But in our defence it was simply too intriguing: what could the addition of songs contribute – apart from making it longer and even more draining? Can one really make a musical out of a farce? Wouldn’t those ditties slow down and undermine the whole door-slamming raison d’être of the genre?
And coming hot on the heels of the early demises of Hair and the lamented (by us, and almost us alone) loss of The Umbrellas of Cherbourg another failure could the Gielgud Theatre be seeking to snatch the Shaftesbury (Home of the Flops until Hairspray came along) Theatre’s crown?
But the Gods of Optimism had been working overtime, casting two Whinger’s favourite folk: Matthew Kelly and Joanna Riding (Ms Riding presumably was presumably not even required to move out of the dressing room she occupied when appearing in Umbrellas) and the trap sprang shut.
Would hilarity ensue when the world’s greatest tenor Tito Merelli (Michael Matus) came to 1934’s Cleveland to save the ailing Grand Opera Company by giving his Otello, suddenly becoming indisposed requiring the director’s geeky assistant Max (Damian Humbley) to step in? Or would it be about as much fun as the Go Compare ads?
Sadly it’s a close call. But just about as irritating and much, much longer.
Yes, this was a preview but the posters are already boasting “This summer’s musical comedy hit”. Rather cheeky if you think about it. What exactly constitutes a hit? Good reviews for its Plymouth run last year? Or because it’s selling out? If so, why did Time Out offer top price seats at “a tenner for a tenor” last week?
There is nothing much wrong with most of the cast, directed by Ian Talbot to fling themselves in and out of doors with abandon, some sweating heavily on the prettily gaudy purple and gold sets, which cleverly transform. Paul Farnsworth, who also designed some rather comely costumes, can hold his head high. Riding is the tenor’s wife and impresses greatly in her all-too-brief appearance in Act 1 (proving to Andrew that it is possible to wear pink and lime green successfully) before disappearing almost for good – popping up shortly at the end.
But the music (Brad Carroll) is rather samey and the book and lyrics (Peter Sham) seemed mostly pedestrian although to be fair when the chorus sang we barely heard a word, so perhaps their lines are hysterical enough to warrant the “musical comedy” tag.
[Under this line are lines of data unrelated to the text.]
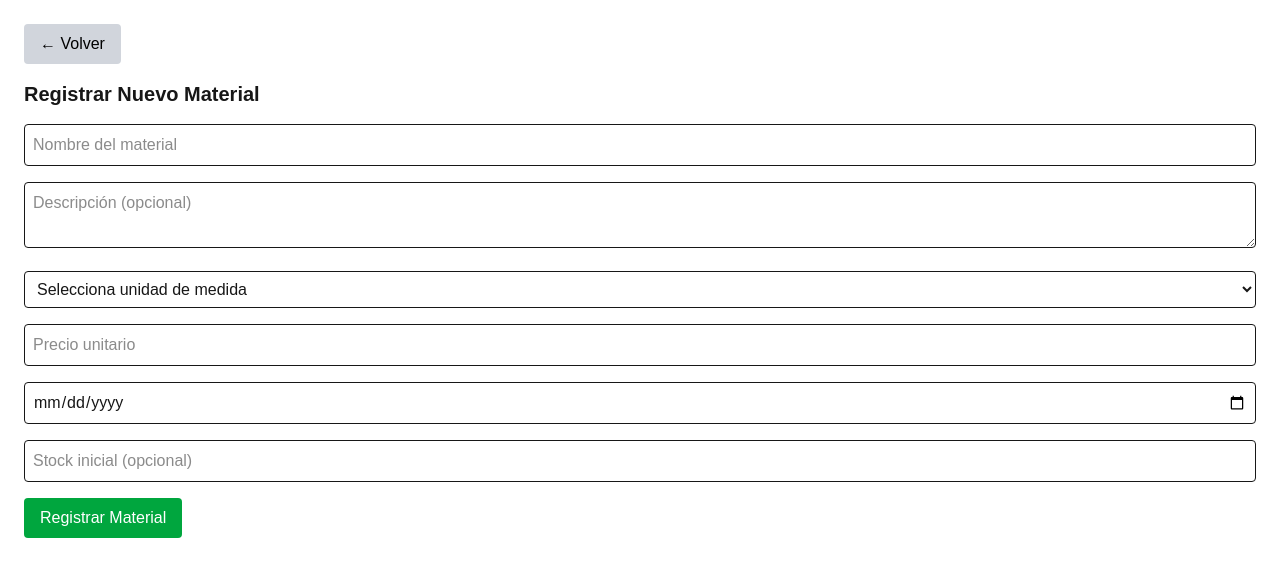
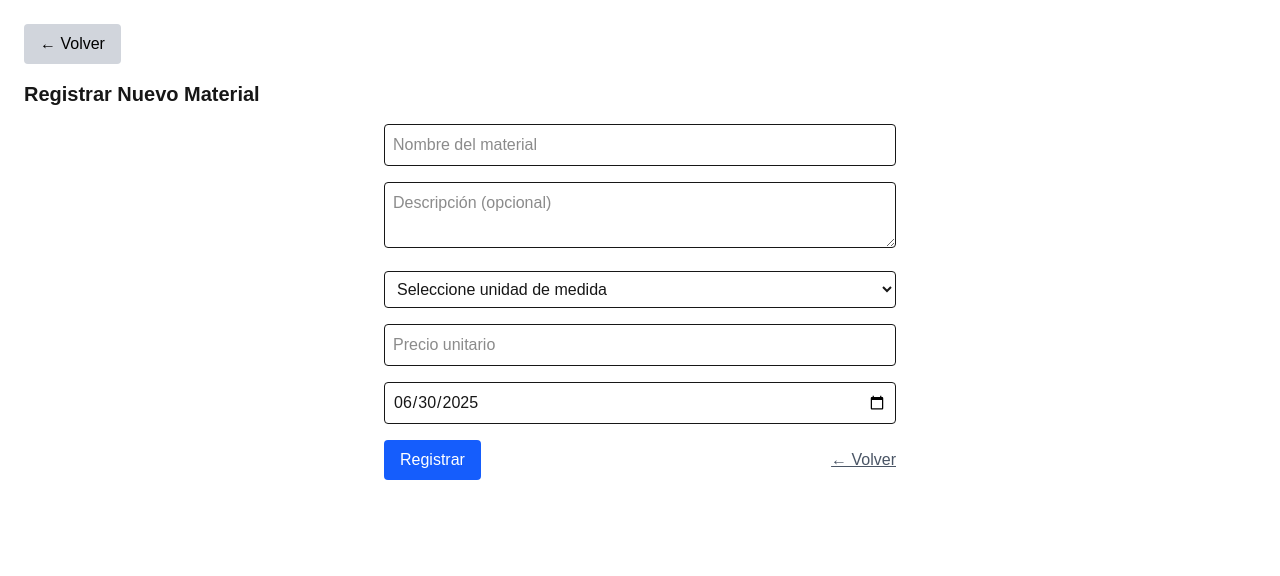
Before and after one commit to diegot-cmd/inventario-obras, a Next.js app: page /materiales/crear in a window 1280 px wide. Shown: the top 576 px of the page. Built offline with nearby package versions, Linux system fonts and the light colour scheme.

Commit message:
actualizacion final

```diff
--- a/src/app/api/materiales/route.ts
+++ b/src/app/api/materiales/route.ts
@@ -4,52 +4,55 @@ import prisma from '@/lib/db'
 export async function POST(req: Request) {
   try {
     const data = await req.json()
-    const { nombre, descripcion, unidad_medida, precio_unitario, fecha_registro, stock_actual } = data
+    const { nombre, descripcion, unidad_medida, precio_unitario, fecha_registro } = data
 
+    // Validar campos obligatorios
     if (!nombre || !unidad_medida || !precio_unitario) {
       return NextResponse.json({ error: 'Faltan campos obligatorios' }, { status: 400 })
     }
 
-    // Validar duplicado
-    const existente = await prisma.materiales.findFirst({
+    // Verificar si el material ya existe por nombre
+    const existe = await prisma.materiales.findFirst({
       where: { nombre: nombre.trim() },
     })
 
-    if (existente) {
-      return NextResponse.json({ error: 'Ya existe un material con ese nombre' }, { status: 400 })
+    if (existe) {
+      return NextResponse.json({ error: 'El material ya existe' }, { status: 409 })
     }
 
-    // Corregir desfase de zona horaria
+    // Convertir fecha sin desfase (asumiendo input tipo "YYYY-MM-DD")
     const fecha = fecha_registro
-      ? new Date(new Date(fecha_registro).getTime() + new Date().getTimezoneOffset() * 60000)
-      : new Date(new Date().getTime() + new Date().getTimezoneOffset() * 60000)
+      ? new Date(fecha_registro + 'T00:00:00')
+      : new Date()
 
-    const nuevo = await prisma.materiales.create({
+    // Crear material
+    const nuevoMaterial = await prisma.materiales.create({
       data: {
         nombre: nombre.trim(),
-        descripcion: descripcion || '',
+        descripcion: descripcion || null,
         unidad_medida,
-        precio_unitario: parseFloat(precio_unitario),
+        precio_unitario: Number(precio_unitario),
         fecha_registro: fecha,
-        stock_actual: stock_actual ? parseInt(stock_actual) : 0,
+        stock_actual: 0, // stock inicial
       },
     })
 
-    return NextResponse.json(nuevo)
+    return NextResponse.json({ message: 'Material registrado', material: nuevoMaterial })
   } catch (error) {
     console.error('Error al registrar material:', error)
-    return NextResponse.json({ error: 'No se pudo registrar el material' }, { status: 500 })
+    return NextResponse.json({ error: 'Error al registrar material' }, { status: 500 })
   }
 }
 
 export async function GET() {
   try {
     const materiales = await prisma.materiales.findMany({
-      orderBy: { fecha_registro: 'desc' },
+      orderBy: { nombre: 'asc' },
     })
+
     return NextResponse.json(materiales)
   } catch (error) {
     console.error('Error al obtener materiales:', error)
-    return NextResponse.json({ error: 'No se pudieron obtener los materiales' }, { status: 500 })
+    return NextResponse.json({ error: 'Error al obtener materiales' }, { status: 500 })
   }
 }
--- a/src/app/components/CrearMaterialForm.tsx
+++ b/src/app/components/CrearMaterialForm.tsx
@@ -5,19 +5,22 @@ import { useRouter } from 'next/navigation'
 
 export default function CrearMaterialForm() {
   const router = useRouter()
+
   const [form, setForm] = useState({
     nombre: '',
     descripcion: '',
     unidad_medida: '',
     precio_unitario: '',
-    fecha_registro: '',
-    stock_actual: '',
+    fecha_registro: new Date().toISOString().split('T')[0], // hoy (YYYY-MM-DD)
   })
 
   const [mensaje, setMensaje] = useState('')
   const [tipo, setTipo] = useState<'success' | 'error'>('success')
 
-  const unidades = ['kg', 'm', 'l', 'unidad', 'm²', 'm³', 'galón', 'saco', 'rollo']
+  const unidadesMedida = [
+    'Unidad', 'Kilogramo', 'Metro', 'Metro cuadrado', 'Metro cúbico',
+    'Litro', 'Galón', 'Pieza', 'Caja', 'Bolsa', 'Tambor',
+  ]
 
   const handleChange = (e: React.ChangeEvent<HTMLInputElement | HTMLSelectElement | HTMLTextAreaElement>) => {
     setForm({ ...form, [e.target.name]: e.target.value })
@@ -26,15 +29,10 @@ export default function CrearMaterialForm() {
   const handleSubmit = async (e: React.FormEvent) => {
     e.preventDefault()
 
-    try {
     const res = await fetch('/api/materiales', {
       method: 'POST',
       headers: { 'Content-Type': 'application/json' },
-        body: JSON.stringify({
-          ...form,
-          precio_unitario: parseFloat(form.precio_unitario),
-          stock_actual: parseInt(form.stock_actual) || 0,
-        }),
+      body: JSON.stringify(form),
     })
 
     const data = await res.json()
@@ -50,27 +48,21 @@ export default function CrearMaterialForm() {
         descripcion: '',
         unidad_medida: '',
         precio_unitario: '',
-          fecha_registro: '',
-          stock_actual: '',
+        fecha_registro: new Date().toISOString().split('T')[0],
       })
-      }
-    } catch (error) {
-      console.error(error)
-      setMensaje('Error al registrar material')
-      setTipo('error')
     }
   }
 
   return (
-    <form onSubmit={handleSubmit} className="space-y-4">
+    <form onSubmit={handleSubmit} className="space-y-4 max-w-lg mx-auto">
       <input
         type="text"
         name="nombre"
         value={form.nombre}
         onChange={handleChange}
         placeholder="Nombre del material"
-        className="w-full border p-2 rounded"
         required
+        className="w-full p-2 border rounded"
       />
 
       <textarea
@@ -78,33 +70,31 @@ export default function CrearMaterialForm() {
         value={form.descripcion}
         onChange={handleChange}
         placeholder="Descripción (opcional)"
-        className="w-full border p-2 rounded"
+        className="w-full p-2 border rounded"
       />
 
       <select
         name="unidad_medida"
         value={form.unidad_medida}
         onChange={handleChange}
-        className="w-full border p-2 rounded"
         required
+        className="w-full p-2 border rounded"
       >
-        <option value="">Selecciona unidad de medida</option>
-        {unidades.map((u) => (
-          <option key={u} value={u}>
-            {u}
-          </option>
+        <option value="">Seleccione unidad de medida</option>
+        {unidadesMedida.map((u) => (
+          <option key={u} value={u}>{u}</option>
         ))}
       </select>
 
       <input
         type="number"
-        step="0.01"
         name="precio_unitario"
         value={form.precio_unitario}
         onChange={handleChange}
         placeholder="Precio unitario"
-        className="w-full border p-2 rounded"
+        step="0.01"
         required
+        className="w-full p-2 border rounded"
       />
 
       <input
@@ -112,24 +102,22 @@ export default function CrearMaterialForm() {
         name="fecha_registro"
         value={form.fecha_registro}
         onChange={handleChange}
-        className="w-full border p-2 rounded"
+        required
+        className="w-full p-2 border rounded"
       />
 
-      <input
-        type="number"
-        name="stock_actual"
-        value={form.stock_actual}
-        onChange={handleChange}
-        placeholder="Stock inicial (opcional)"
-        className="w-full border p-2 rounded"
-      />
-
+      <div className="flex justify-between">
+        <button type="submit" className="bg-blue-600 text-white px-4 py-2 rounded hover:bg-blue-700">
+          Registrar
+        </button>
         <button
-        type="submit"
-        className="bg-green-600 hover:bg-green-700 text-white px-4 py-2 rounded"
+          type="button"
+          onClick={() => router.back()}
+          className="text-gray-600 underline"
         >
-        Registrar Material
+          ← Volver
         </button>
+      </div>
 
       {mensaje && (
         <p className={`text-sm mt-2 ${tipo === 'success' ? 'text-green-600' : 'text-red-600'}`}>
```
Also changed, not shown: src/app/materiales/crear/page.tsx (line endings or trailing spaces). Lines whose indentation alone changed are shown as unchanged.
The only time Phil laughed was when he saw the bell boys prancing around and caught this lyric:
Welcome to the 13th floor
Where the bellhops
Have a number of surprises in store
It seemed there would be few unexpected revelations from these boys.
Andrew could take no more. It may have been based around a performance of Otello, but he was finding nothing moorish on display here. Andrew’s ironing board suddenly seemed more alluring. An interval departure was inevitable.
Phil being more of a trouper (and less attracted to ironing) soldiered on gamely, proving optimism can be a dashed negative virtue. Andrew wasn’t the only one to jump ship and as Act 2 dragged on Phil wistfully surveyed the seats vacated by others at the entr’acte.
Did Andrew miss much? No, unless you count the sight of three men, including a criminally miscast Kelly, dressed as Otello, all tights, dangly cod pieces and black-face. Only one number (Sophie-Louise Dann‘s “May I have a Moment?”) really took off, but that’s because it was largely a medly of opera classics, which says all you need about the rest of the songs. And it did have a couple of decent sight gags including a rather unhygienic one with a toilet brush.
Phil was hoping for a big tap number, but tap was dispensed with rather perfunctorily in Act 1. Since much of Act 2 is confined to Merelli’s hotel suite, which is divided into two rooms, the groupings had to be kept to either side of a largely invisible wall which obviated the chance of a real show-stopper. The show’s finale saw the full cast reprising the rather bland title song.
We should have known better. Even though this was a preview the problem’s in the material and looks beyond saving.
It’s too late to bring in a show doctor unless they were trained at Dignitas. Or as Andrew, in keeping with the Otello theme, mused before deciding to end it all, “Lend me a pillow”.